The complaints were both filed in the Superior Court of California in San Diego County, with Proper Media filing in early May and Bardav in early June. Proper Media has requested a jury trial, but if the legal struggle doesn't resolve soon, Snopes says it faces substantial financial trouble.
"Our legal team is fighting hard for us, but, having been cut off from all revenue, we are facing the prospect of having no financial means to continue operating the site and paying our staff (not to mention covering our legal fees) in the meanwhile," Monday's letter reads.
Here's Snopes' full letter:
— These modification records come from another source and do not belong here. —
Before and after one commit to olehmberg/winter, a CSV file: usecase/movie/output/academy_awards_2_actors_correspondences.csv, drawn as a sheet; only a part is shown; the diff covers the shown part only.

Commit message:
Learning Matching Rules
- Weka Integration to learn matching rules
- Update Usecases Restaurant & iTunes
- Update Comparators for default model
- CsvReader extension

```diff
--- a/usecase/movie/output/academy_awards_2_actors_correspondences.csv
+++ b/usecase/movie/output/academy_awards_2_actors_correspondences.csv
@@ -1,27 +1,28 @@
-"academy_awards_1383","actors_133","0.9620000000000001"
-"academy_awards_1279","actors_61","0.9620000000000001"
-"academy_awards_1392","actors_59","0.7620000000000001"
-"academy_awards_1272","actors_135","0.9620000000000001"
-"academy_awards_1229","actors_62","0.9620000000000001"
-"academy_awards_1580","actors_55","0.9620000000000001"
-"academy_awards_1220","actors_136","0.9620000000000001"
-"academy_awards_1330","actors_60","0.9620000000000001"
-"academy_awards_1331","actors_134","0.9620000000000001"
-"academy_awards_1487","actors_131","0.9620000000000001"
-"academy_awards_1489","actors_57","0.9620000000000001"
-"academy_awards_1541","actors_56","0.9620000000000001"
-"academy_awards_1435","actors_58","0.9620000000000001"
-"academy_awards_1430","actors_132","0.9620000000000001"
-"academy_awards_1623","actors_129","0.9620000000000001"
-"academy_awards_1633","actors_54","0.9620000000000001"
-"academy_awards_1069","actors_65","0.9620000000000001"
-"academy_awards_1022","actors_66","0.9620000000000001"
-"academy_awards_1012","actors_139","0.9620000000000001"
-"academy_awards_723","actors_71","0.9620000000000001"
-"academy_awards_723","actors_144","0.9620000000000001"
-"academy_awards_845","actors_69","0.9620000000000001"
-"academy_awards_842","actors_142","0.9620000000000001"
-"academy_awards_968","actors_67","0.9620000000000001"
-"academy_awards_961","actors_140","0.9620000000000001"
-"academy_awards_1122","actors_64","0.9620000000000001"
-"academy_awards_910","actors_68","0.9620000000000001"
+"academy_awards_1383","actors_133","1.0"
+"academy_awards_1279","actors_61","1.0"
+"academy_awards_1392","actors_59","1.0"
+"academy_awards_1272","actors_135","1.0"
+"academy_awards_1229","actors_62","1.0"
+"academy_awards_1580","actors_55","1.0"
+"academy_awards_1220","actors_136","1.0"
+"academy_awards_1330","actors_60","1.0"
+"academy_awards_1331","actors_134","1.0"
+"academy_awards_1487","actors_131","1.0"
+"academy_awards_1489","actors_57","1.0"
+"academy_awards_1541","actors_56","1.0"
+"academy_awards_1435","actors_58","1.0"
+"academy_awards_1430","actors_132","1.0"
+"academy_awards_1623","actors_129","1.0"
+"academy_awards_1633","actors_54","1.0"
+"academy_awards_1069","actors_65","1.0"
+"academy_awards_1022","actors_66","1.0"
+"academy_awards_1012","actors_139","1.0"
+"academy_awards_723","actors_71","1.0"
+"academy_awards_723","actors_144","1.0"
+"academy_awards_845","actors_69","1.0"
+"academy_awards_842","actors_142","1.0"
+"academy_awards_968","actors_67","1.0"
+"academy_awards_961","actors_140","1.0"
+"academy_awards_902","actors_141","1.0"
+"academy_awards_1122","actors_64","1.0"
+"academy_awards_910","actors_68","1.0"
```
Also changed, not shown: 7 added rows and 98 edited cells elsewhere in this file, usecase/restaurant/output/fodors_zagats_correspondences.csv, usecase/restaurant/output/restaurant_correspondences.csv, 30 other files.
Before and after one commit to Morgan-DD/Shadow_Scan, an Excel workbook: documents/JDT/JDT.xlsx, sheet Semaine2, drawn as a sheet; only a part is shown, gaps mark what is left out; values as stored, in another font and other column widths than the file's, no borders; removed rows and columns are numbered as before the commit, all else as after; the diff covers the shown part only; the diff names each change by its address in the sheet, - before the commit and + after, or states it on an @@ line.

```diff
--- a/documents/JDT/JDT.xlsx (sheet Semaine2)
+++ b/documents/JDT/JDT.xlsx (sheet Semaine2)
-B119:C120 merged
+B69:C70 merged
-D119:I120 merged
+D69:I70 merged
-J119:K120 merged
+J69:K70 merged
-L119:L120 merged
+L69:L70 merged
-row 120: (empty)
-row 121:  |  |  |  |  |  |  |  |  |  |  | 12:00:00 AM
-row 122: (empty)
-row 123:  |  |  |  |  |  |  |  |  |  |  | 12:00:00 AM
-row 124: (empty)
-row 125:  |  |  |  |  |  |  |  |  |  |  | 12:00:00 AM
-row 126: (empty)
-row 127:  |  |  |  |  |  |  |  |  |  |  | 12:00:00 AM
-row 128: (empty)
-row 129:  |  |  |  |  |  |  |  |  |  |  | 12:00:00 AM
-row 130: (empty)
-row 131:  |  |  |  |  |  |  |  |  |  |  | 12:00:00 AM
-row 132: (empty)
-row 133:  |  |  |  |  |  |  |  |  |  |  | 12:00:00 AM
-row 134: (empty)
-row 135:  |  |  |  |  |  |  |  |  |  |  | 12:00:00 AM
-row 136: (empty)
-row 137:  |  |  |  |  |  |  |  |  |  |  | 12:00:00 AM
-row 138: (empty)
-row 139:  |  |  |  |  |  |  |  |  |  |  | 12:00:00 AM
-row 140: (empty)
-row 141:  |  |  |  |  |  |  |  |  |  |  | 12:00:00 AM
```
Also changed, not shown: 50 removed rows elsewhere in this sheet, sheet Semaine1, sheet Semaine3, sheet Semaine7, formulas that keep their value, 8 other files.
Snopes.com, which began as a small one-person effort in 1994 and has since become one of the Internet’s oldest and most popular fact-checking sites, is in danger of closing its doors. So, for the first time in our history, we are turning to you, our readership, for help.
Since our inception, we have always been a self-sustaining site that provides a free service to the online world: we’ve had no sponsors, no outside investors or funding, and no source of revenue other than that provided by online advertising. Unfortunately, we have been cut off from our historic source of advertising income.
We had previously contracted with an outside vendor to provide certain services for Snopes.com. That contractual relationship ended earlier this year, but the vendor will not acknowledge the change in contractual status and continues to essentially hold the Snopes.com web site hostage. Although we maintain editorial control (for now), the vendor will not relinquish the site’s hosting to our control, so we cannot modify the site, develop it, or — most crucially — place advertising on it. The vendor continues to insert their own ads and has been withholding the advertising revenue from us.
Our legal team is fighting hard for us, but, having been cut off from all revenue, we are facing the prospect of having no financial means to continue operating the site and paying our staff (not to mention covering our legal fees) in the meanwhile.
As misinformation has increasingly threatened democracies around the world (including our own), Snopes.com has stood in the forefront of fighting for truth and dispelling misinformation online. It is vital that these efforts continue, so we are asking the Snopes.com community to donate what they can. (Our suggested donation is $10, but if you can give more please consider doing so — every little bit helps.)
We need our community now more than ever, as it is only through your support that Snopes.com can remain the community and resource we all know and love.